==== Input material

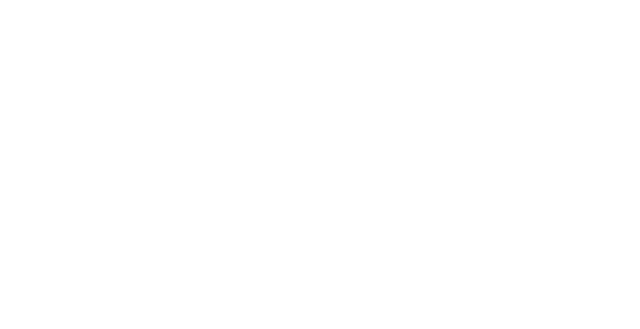
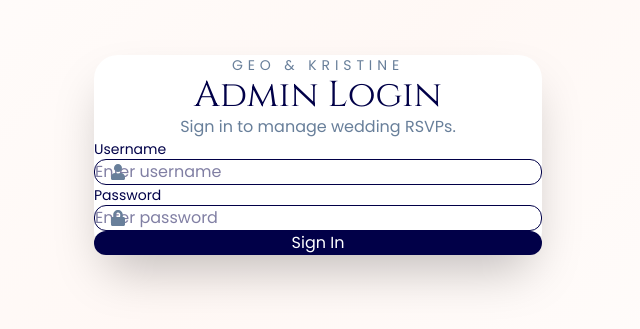
Before and after one commit to otepimnida/geo-kristine-rsvp, a React (Vite) app in the folder frontend/: page /admin/login in a window 1280 px wide. Before the commit this address had no page. Shown: the part 245-574 px from the top of the page, without its empty margins (322-962 px from the left). Built offline with nearby package versions, Linux system fonts and the light colour scheme.

Commit message:
Feature: Complete JWT frontend authentication

```diff
--- a/frontend/src/App.jsx
+++ b/frontend/src/App.jsx
@@ -3,14 +3,28 @@
 import Landing from "./pages/Landing";
 import RSVP from "./pages/RSVP";
 import Admin from "./pages/Admin";
+import AdminLogin from "./pages/AdminLogin";
+
+import ProtectedRoute from "./components/ProtectedRoute";
 
 function App() {
   return (
     <BrowserRouter>
       <Routes>
         <Route path="/" element={<Landing />} />
+
         <Route path="/rsvp" element={<RSVP />} />
-        <Route path="/admin" element={<Admin />} />
+
+        <Route path="/admin/login" element={<AdminLogin />} />
+
+        <Route
+          path="/admin"
+          element={
+            <ProtectedRoute>
+              <Admin />
+            </ProtectedRoute>
+          }
+        />
       </Routes>
     </BrowserRouter>
   );
--- /dev/null
+++ b/frontend/src/components/ProtectedRoute.jsx
@@ -0,0 +1,13 @@
+import { Navigate } from "react-router-dom";
+
+import { isAuthenticated } from "../services/authService";
+
+function ProtectedRoute({ children }) {
+  if (!isAuthenticated()) {
+    return <Navigate to="/admin/login" replace />;
+  }
+
+  return children;
+}
+
+export default ProtectedRoute;
--- /dev/null
+++ b/frontend/src/hooks/useAdminLogin.js
@@ -0,0 +1,63 @@
+import { useState } from "react";
+import { useNavigate } from "react-router-dom";
+import toast from "react-hot-toast";
+
+import { login } from "../services/authService";
+
+function useAdminLogin() {
+  const navigate = useNavigate();
+
+  const [username, setUsername] = useState("");
+
+  const [password, setPassword] = useState("");
+
+  const [loading, setLoading] = useState(false);
+
+  async function handleLogin(e) {
+    e.preventDefault();
+
+    if (!username.trim()) {
+      toast.error("Username is required.");
+
+      return;
+    }
+
+    if (!password.trim()) {
+      toast.error("Password is required.");
+
+      return;
+    }
+
+    try {
+      setLoading(true);
+
+      await login(username, password);
+
+      toast.success("Welcome back!");
+
+      navigate("/admin");
+    } catch (error) {
+      console.error(error);
+
+      toast.error(
+        error?.response?.data?.message || "Invalid username or password."
+      );
+    } finally {
+      setLoading(false);
+    }
+  }
+
+  return {
+    username,
+    setUsername,
+
+    password,
+    setPassword,
+
+    loading,
+
+    handleLogin,
+  };
+}
+
+export default useAdminLogin;
--- /dev/null
+++ b/frontend/src/pages/AdminLogin.jsx
@@ -0,0 +1,147 @@
+import { motion } from "framer-motion";
+import { FaLock, FaUser } from "react-icons/fa";
+
+import useAdminLogin from "../hooks/useAdminLogin";
+import { theme } from "../styles/theme";
+
+function AdminLogin() {
+  const {
+    username,
+    setUsername,
+
+    password,
+    setPassword,
+
+    loading,
+
+    handleLogin,
+  } = useAdminLogin();
+
+  return (
+    <main
+      className="flex min-h-screen items-center justify-center px-6"
+      style={{
+        background: `linear-gradient(135deg,
+          ${theme.colors.background},
+          #FFF8F5,
+          ${theme.colors.background})`,
+      }}
+    >
+      <motion.div
+        initial={{
+          opacity: 0,
+          y: 40,
+        }}
+        animate={{
+          opacity: 1,
+          y: 0,
+        }}
+        transition={{
+          duration: 0.6,
+        }}
+        className="w-full max-w-md rounded-3xl p-10 shadow-2xl"
+        style={{
+          background: "white",
+        }}
+      >
+        <div className="text-center">
+          <p
+            className="mb-2 uppercase tracking-[0.35em] text-sm"
+            style={{
+              color: theme.colors.secondary,
+              fontFamily: theme.fonts.body,
+            }}
+          >
+            Geo & Kristine
+          </p>
+
+          <h1
+            className="text-4xl"
+            style={{
+              color: theme.colors.primary,
+              fontFamily: theme.fonts.heading,
+            }}
+          >
+            Admin Login
+          </h1>
+
+          <p
+            className="mt-3"
+            style={{
+              color: theme.colors.secondary,
+            }}
+          >
+            Sign in to manage wedding RSVPs.
+          </p>
+        </div>
+
+        <form onSubmit={handleLogin} className="mt-10 space-y-6">
+          <div>
+            <label
+              className="mb-2 block text-sm"
+              style={{
+                color: theme.colors.primary,
+              }}
+            >
+              Username
+            </label>
+
+            <div className="relative">
+              <FaUser
+                className="absolute left-4 top-1/2 -translate-y-1/2"
+                color={theme.colors.secondary}
+              />
+
+              <input
+                type="text"
+                value={username}
+                onChange={(e) => setUsername(e.target.value)}
+                placeholder="Enter username"
+                className="w-full rounded-xl border py-3 pl-12 pr-4 outline-none focus:ring-2"
+              />
+            </div>
+          </div>
+
+          <div>
+            <label
+              className="mb-2 block text-sm"
+              style={{
+                color: theme.colors.primary,
+              }}
+            >
+              Password
+            </label>
+
+            <div className="relative">
+              <FaLock
+                className="absolute left-4 top-1/2 -translate-y-1/2"
+                color={theme.colors.secondary}
+              />
+
+              <input
+                type="password"
+                value={password}
+                onChange={(e) => setPassword(e.target.value)}
+                placeholder="Enter password"
+                className="w-full rounded-xl border py-3 pl-12 pr-4 outline-none focus:ring-2"
+              />
+            </div>
+          </div>
+
+          <button
+            type="submit"
+            disabled={loading}
+            className="w-full rounded-xl py-3 text-white transition disabled:opacity-60"
+            style={{
+              background: theme.colors.primary,
+            }}
+          >
+            {loading ? "Signing In..." : "Sign In"}
+          </button>
+        </form>
+      </motion.div>
+    </main>
+  );
+}
+
+export default AdminLogin;
--- /dev/null
+++ b/frontend/src/services/authService.js
@@ -0,0 +1,29 @@
+import api from "./api";
+
+export async function login(username, password) {
+  const response = await api.post("/auth/login", {
+    username,
+    password,
+  });
+
+  const { token, username: adminUsername } = response.data.data;
+
+  localStorage.setItem("token", token);
+
+  localStorage.setItem("admin", adminUsername);
+
+  return response.data.data;
+}
+
+export function logout() {
+  localStorage.removeItem("token");
+  localStorage.removeItem("admin");
+}
+
+export function isAuthenticated() {
+  return !!localStorage.getItem("token");
+}
+
+export function getToken() {
+  return localStorage.getItem("token");
+}
```
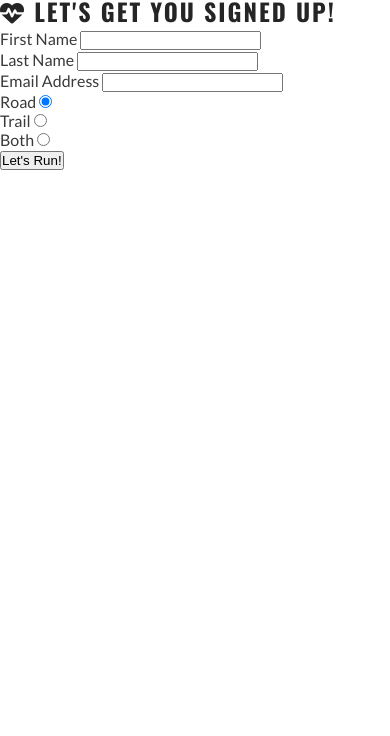
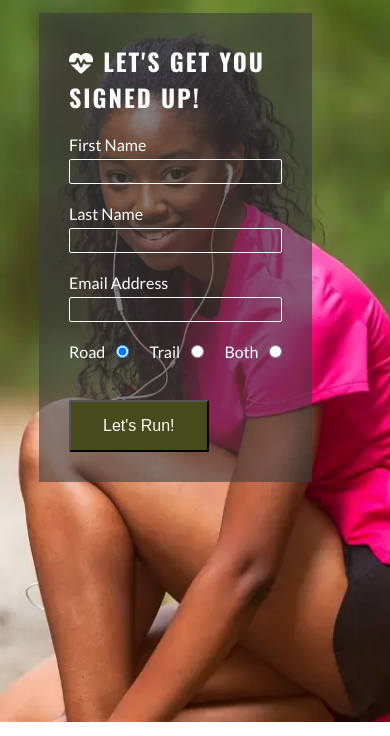
Before and after one commit to KiwiFunk/love-running, a plain HTML site: page signup.html in a window 390 px wide. Shown: the part 54-790 px from the top of the page. Drawn offline with nearby package versions, Linux system fonts and the light colour scheme.

Commit message:
Styled signup.html for mobile, tablet and desktop

```diff
--- a/assets/css/style.css
+++ b/assets/css/style.css
@@ -89,6 +89,8 @@ nav {
 }
 /* Main content */
 main {
+    display: flex;
+    flex-flow: column wrap;
     flex: 1 0 auto;                             /*Fill page with main content. flex-grow, flex-shrink, flex-basis*/
     margin-top: 47px;
 }
@@ -193,6 +195,52 @@ main {
     line-height: 1em;       /* Reset Line Height for any alt text */
 }
 
+/* Sign-Up Page */
+
+#signup {
+    background: url(../images/signup-image.webp) no-repeat center center/cover;
+    background-position: 75%;
+    padding: 20px 20% 0 10%;
+    flex-grow: 1;
+}
+
+#signup-form {
+    color: #ffffff;
+    background-color: rgba(60,60,60,0.6);
+    padding: 30px;
+}
+
+#signup-form > h2 {
+    color: #fafafa;
+    margin-bottom: 20px;
+}
+
+.text-input {
+    background: transparent;
+    color: #fafafa;
+    width: 100%;
+    height: 25px;
+    margin: 5px 0 20px 0;
+    border: 1px solid #fafafa;
+    border-radius: 2px;
+    padding: 0 5px;
+}
+
+.radio-buttons {
+    width: 100%;
+    display: flex;
+    justify-content: space-between;
+}
+
+.join-button {
+    margin-top: 20px;
+    border-radius: 2px;
+    padding: 15px 32px;
+    font-size: 100%;
+    background-color: #454b1b;
+    color: #fafafa;
+}
+
 /* Footer */
 #social-media {
     text-align: center;
@@ -282,6 +330,28 @@ main {
         column-count: 3;
     }
 
+    /* Sign-Up */
+    #signup {
+        background-position: center;
+        position: relative;
+    }
+
+    #signup-form {
+        max-width: 400px;
+        position: absolute;
+        left: 10%;
+        top: 150px;
+    }
+
+    .text-input:hover {
+        border-color: #f16c6b;
+    }
+
+    .join-button:hover {
+        background-color: #fafafa;
+        color: #454b1b;
+    }
+
 }
 /* Media Query: Laptops and Larger (992px) */
 @media screen and (min-width: 992px) {
--- a/signup.html
+++ b/signup.html
@@ -39,14 +39,15 @@
         <form id="signup-form" method="POST" action=" https://formdump.codeinstitute.net">
             <h2><i class="fa-solid fa-heart-pulse"></i> Let's Get You Signed Up!</h2>
             <label for="fname">First Name</label>
-               <input id="fname" type="text" name="first_name" required>
+            <input class="text-input" id="fname" type="text" name="first_name" required>
             <br>
             <label for="lname">Last Name</label>
-               <input id="lname" type="text" name="last_name" required>
+            <input class="text-input" id="lname" type="text" name="last_name" required>
             <br>
             <label for="email">Email Address</label>
-               <input id="email" type="email" name="email_address" required>
+            <input class="text-input" id="email" type="email" name="email_address" required>
             <br>
+            <div class="radio-buttons">
                 <label for="road">Road</label>
                 <input id="road" type="radio" value="road" name="running_preference" required checked>
                 <br>
@@ -55,6 +56,7 @@
                 <br>
                 <label for="both">Both</label>
                 <input id="both" type="radio" value="both" name="running_preference">
+            </div>
             <br>
             <input class="join-button" type="submit" value="Let's Run!">
         </form>
```
Also changed, not shown: assets/images/signup-image.webp (added). Lines whose indentation alone changed are shown as unchanged.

========

Your goal =
In the records above, how many lines contain the string "height"? State that number only.

Solution to this exercise =
2